Camilla, by Fanny Burney

To The Queen


THAT Goodness inspires a confidence, which, by divesting respect of terror, excites attachment to Greatness, the presentation of this little Work, to Your Majesty must truly, however humbly, evince; and though a public manifestation of duty and regard from an obscure Individual may betray a proud ambition, it is, I trust, but a venial–I am sure it is a natural one.

In those to whom Your Majesty is known but by exaltation of Rank, it may raise, perhaps, some surprise, that scenes, characters, and incidents, which have reference only to common life, should be brought into so august a presence; but the inhabitant of a retired cottage, who there receives the benign permission which at Your Majesty’s feet casts this humble offering, bears in mind recollections which must live there while ‘memory holds its seat,’ of a benevolence withheld from no condition, and delighting in all ways to speed the progress of Morality, through whatever channel it could flow, to whatever port it might steer. I blush at the inference I seem here to leave open of annexing undue importance to a production of apparently so light a kind yet if my hope, my view-however fallacious they may eventually prove, extended not beyond whiling away an idle hour, should I dare seek such patronage?

With the deepest gratitude, and most heart-felt respect, I am,


Your Majesty’s

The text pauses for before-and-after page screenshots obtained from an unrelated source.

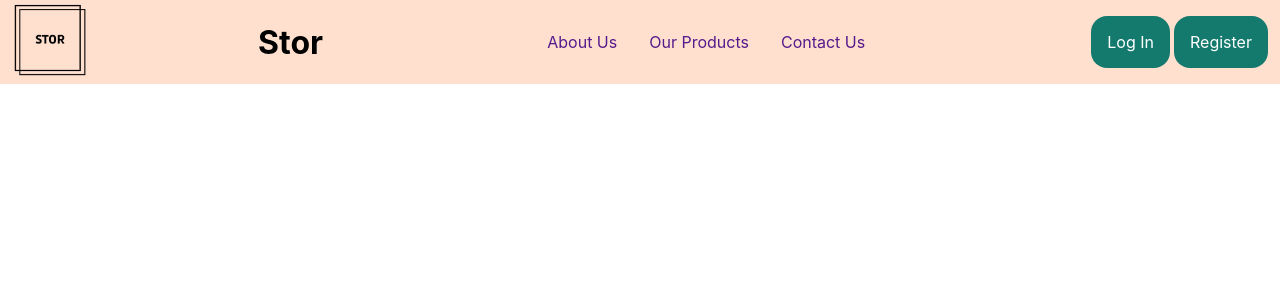
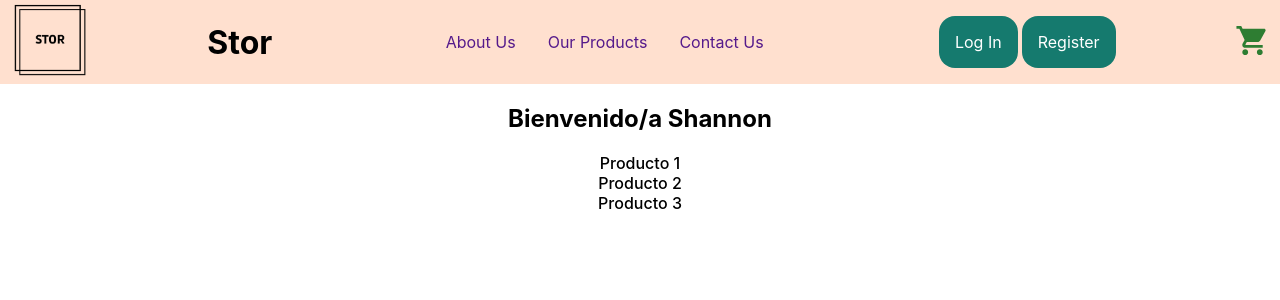
Before and after one commit to ShannonEchegaray/CoderHouse-React-Desafio6, a React (Create React App) app: page / in a window 1280 px wide. Shown: the top 300 px of the page. Built offline with nearby package versions, Linux system fonts and the light colour scheme.

Commit message:
Agregando Componentes CartWidget, ItemListContainer

```diff
--- a/package.json
+++ b/package.json
@@ -3,6 +3,10 @@
   "version": "0.1.0",
   "private": true,
   "dependencies": {
+    "@emotion/react": "^11.9.3",
+    "@emotion/styled": "^11.9.3",
+    "@mui/icons-material": "^5.8.4",
+    "@mui/material": "^5.8.5",
     "@testing-library/jest-dom": "^5.16.4",
     "@testing-library/react": "^13.3.0",
     "@testing-library/user-event": "^13.5.0",
--- a/src/App.js
+++ b/src/App.js
@@ -1,18 +1,15 @@
 import logo from './logo.svg';
 import './App.css';
 import NavBar from "./components/NavBar/NavBar";
+import ItemListContainer from './components/ItemListContainer/ItemListContainer';
 
 const App = () => {
   return (
     <div className="App">
       <NavBar />
+      <ItemListContainer greeting="Shannon"/>
     </div>
   );
 }
 
 export default App;
-
-
-function miFuncion(){
-  return;
-}
--- /dev/null
+++ b/src/components/CartWidget/CartWidget.js
@@ -0,0 +1,13 @@
+import ShoppingCartIcon from '@mui/icons-material/ShoppingCart';
+
+const CartWidget = () => {
+    return(
+        <>
+            <div>
+                <ShoppingCartIcon color="success" fontSize='large'/>
+            </div>
+        </>
+    )
+}
+
+export default CartWidget;
--- /dev/null
+++ b/src/components/ItemListContainer/ItemListContainer.css
@@ -0,0 +1,5 @@
+    .listaProductos{
+        list-style-type: none;
+        font-weight: 500;
+        padding: 0;
+    }
--- /dev/null
+++ b/src/components/ItemListContainer/ItemListContainer.js
@@ -0,0 +1,18 @@
+import "./ItemListContainer.css";
+import React from "react";
+
+const ItemListContainer = ({greeting}) => {
+
+  return (
+    <>
+      <h2>Bienvenido/a {greeting}</h2>
+      <ul className="listaProductos">
+        <li>Producto 1</li>
+        <li>Producto 2</li>
+        <li>Producto 3</li>
+      </ul>
+    </>
+  )
+}
+
+export default ItemListContainer
--- a/src/components/NavBar/NavBar.js
+++ b/src/components/NavBar/NavBar.js
@@ -1,43 +1,6 @@
 import stor from "../../assets/STOR.png";
+import CartWidget from "../CartWidget/CartWidget";
 import "./NavBar.css";
-
-const styles = {
-    header: {
-        backgroundColor: "#ffe0cf",
-        display: "flex",
-        justifyContent: "space-between",
-        alignItems: "center",
-        overflow: "hidden"
-    },
-    ul: {
-        listStyleType: "none",
-        padding: 5
-    },
-    li: {
-        display: "inline-block",
-        margin: 5
-    },
-    a: {
-        textDecoration: "none"
-    },
-    div: {
-        width: "20%",
-        maxWidth: "80px",
-        padding: 5
-    },
-    img: {
-        width: "100%",
-        height: "auto"
-    },
-    button: {
-        textDecoration: "none",
-        margin: "0 2px",
-        padding: "1em",
-        borderRadius: "1em",
-        backgroundColor: "#157A6E",
-        color: "white"
-    }
-};
 
 const NavBar = () => {
     return(
@@ -57,6 +20,7 @@ const NavBar = () => {
                     <li className="li"><a className="button" href="">Register</a></li>
                 </ul>
             </div>
+            <CartWidget />
         </header>
     );
 }
```
Also changed, not shown: 1 other file (tests, documents, lock files or other folders).
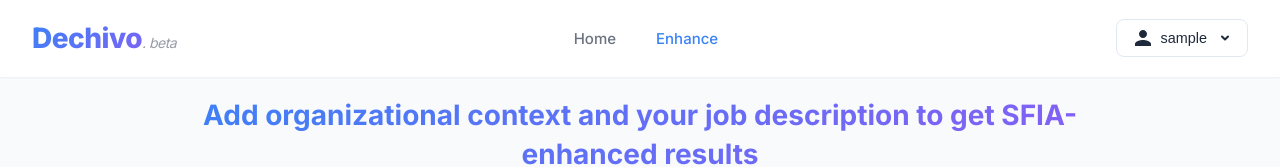
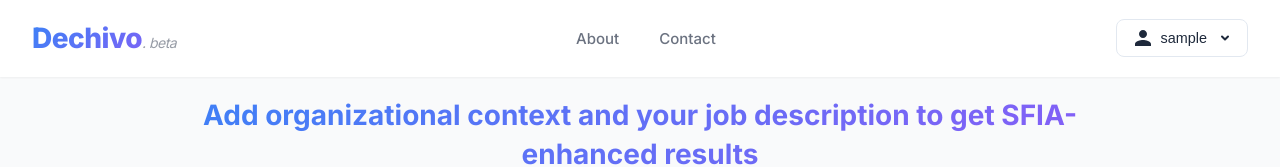
Before and after one commit to balu72/dechivo, a React (Vite) app in the folder frontend/: page /enhance in a window 1280 px wide. Shown: the top 167 px of the page. Built offline with nearby package versions, Linux system fonts and the light colour scheme; sample sign-in values are in the browser's storage.

Commit message:
Standardize navigation across all pages
- Updated LandingPage, EnhancementPage, ResultsPage
- Nav bar now only shows 'About' and 'Contact'
- Removed 'Home' and 'Enhance' links

```diff
--- a/frontend/src/pages/EnhancementPage.jsx
+++ b/frontend/src/pages/EnhancementPage.jsx
@@ -174,8 +174,8 @@ const EnhancementPage = () => {
                     <Link to="/" className="logo">Dechivo<span className="beta-tag">. beta</span></Link>
                     <nav className="nav">
                         <ul className="nav-links">
-                            <li><Link to="/" className="nav-link">Home</Link></li>
-                            <li><Link to="/enhance" className="nav-link active">Enhance</Link></li>
+                            <li><a href="#about" className="nav-link">About</a></li>
+                            <li><a href="#contact" className="nav-link">Contact</a></li>
                         </ul>
                     </nav>
                     {/* User Menu */}
--- a/frontend/src/pages/LandingPage.jsx
+++ b/frontend/src/pages/LandingPage.jsx
@@ -36,9 +36,6 @@ const LandingPage = () => {
                     <div className="logo">Dechivo<span className="beta-tag">. beta</span></div>
                     <nav className="nav">
                         <ul className="nav-links">
-                            <li>
-                                <a href="#home" className="nav-link active">Home</a>
-                            </li>
                             <li>
                                 <a href="#about" className="nav-link">About</a>
                             </li>
--- a/frontend/src/pages/ResultsPage.jsx
+++ b/frontend/src/pages/ResultsPage.jsx
@@ -90,8 +90,8 @@ const ResultsPage = () => {
                     <Link to="/" className="logo">Dechivo<span className="beta-tag">. beta</span></Link>
                     <nav className="nav">
                         <ul className="nav-links">
-                            <li><Link to="/" className="nav-link">Home</Link></li>
-                            <li><Link to="/enhance" className="nav-link">Enhance</Link></li>
+                            <li><a href="#about" className="nav-link">About</a></li>
+                            <li><a href="#contact" className="nav-link">Contact</a></li>
                         </ul>
                     </nav>
                     {/* User Menu */}
```
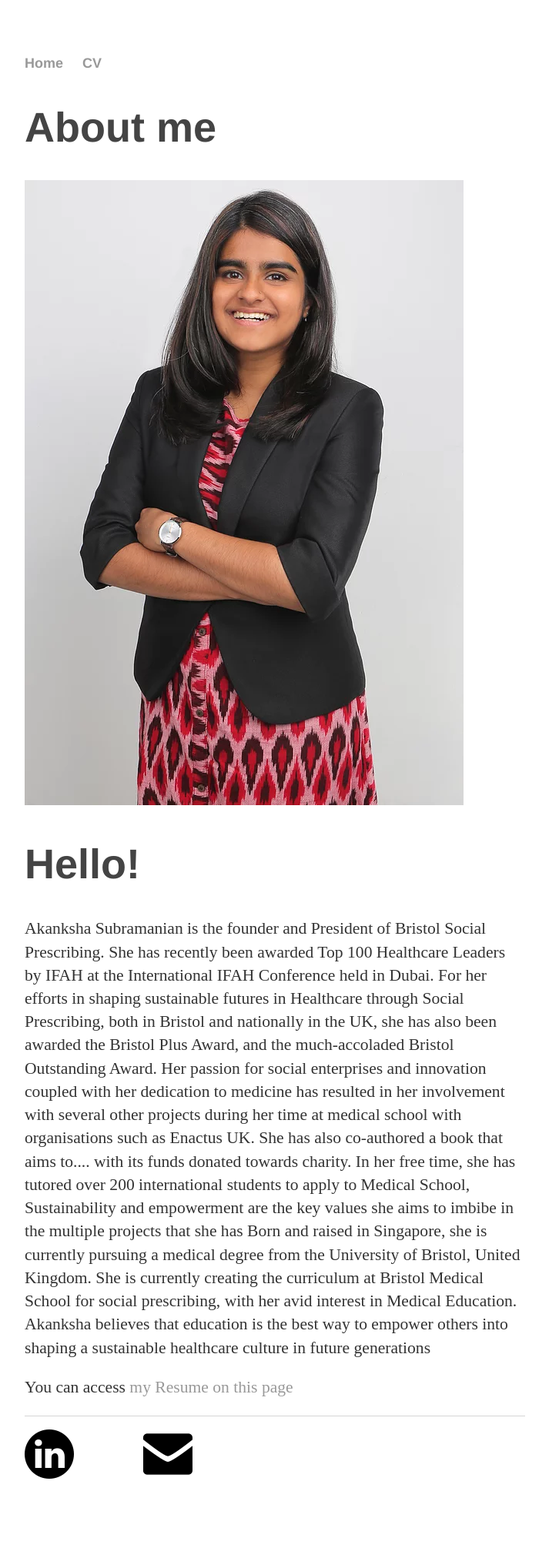
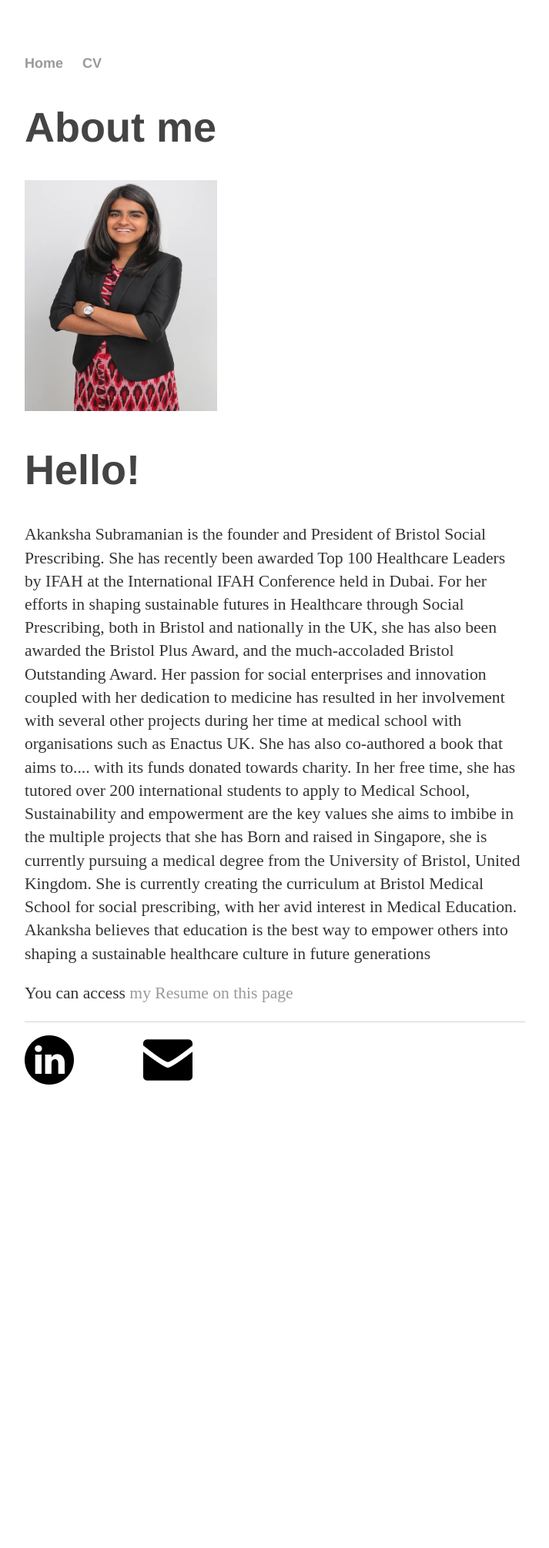
Before and after one commit to akankshasub/akankshasub.github.io, a Jekyll site: the page built from index.html, in a window 1280 px wide. Shown: the whole page at 77% size, without its empty margins (283-996 px from the left). Built offline with Jekyll 4.4.1, drawn with Linux system fonts in a browser that asks for light colours; after the commit the page ends 1499 px from its top, so only the background shows below that.

Commit message:
Adjusting image size

```diff
--- a/index.html
+++ b/index.html
@@ -5,7 +5,7 @@ title: About Akanksha
 
 <h1>About me</h1>
 <p>
-  <img src="/images/me.jpg" alt="Image of Akanksha Subramanian">
+  <img src="/images/me.jpg" alt="Image of Akanksha Subramanian" width="250" height="300">
 </p>
 
 <p>
```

Most obedient, most obliged,
And most dutiful servant,
F. d’Arblay.

June 28, 1796

Last updated Sunday, March 27, 2016 at 11:51